| Task requirements |
If "AccountScreen" shows up in a line of the material, return that line.

| Records shown |
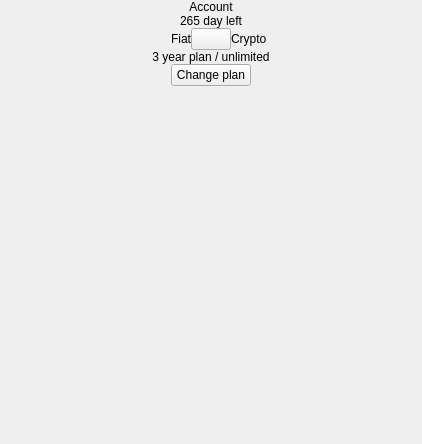
Qt form vpn/ui/ui/AccountScreen.ui (demlabs-cellframe/dap-ui-sdk) before a commit.
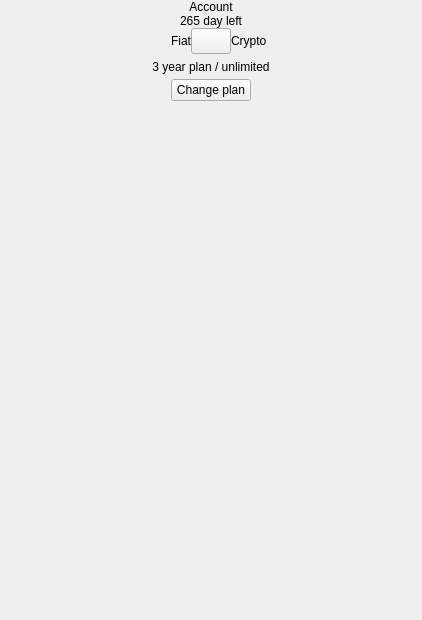
The same form after that commit.

The edit to the form file:
```diff
--- a/vpn/ui/ui/AccountScreen.ui
+++ b/vpn/ui/ui/AccountScreen.ui
@@ -7,7 +7,7 @@
     <x>0</x>
     <y>0</y>
     <width>422</width>
-    <height>444</height>
+    <height>620</height>
    </rect>
   </property>
   <property name="sizePolicy">
```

| Finished task |
Qt form vpn/ui/ui/AccountScreen.ui (demlabs-cellframe/dap-ui-sdk) before a commit.
--- a/vpn/ui/ui/AccountScreen.ui
+++ b/vpn/ui/ui/AccountScreen.ui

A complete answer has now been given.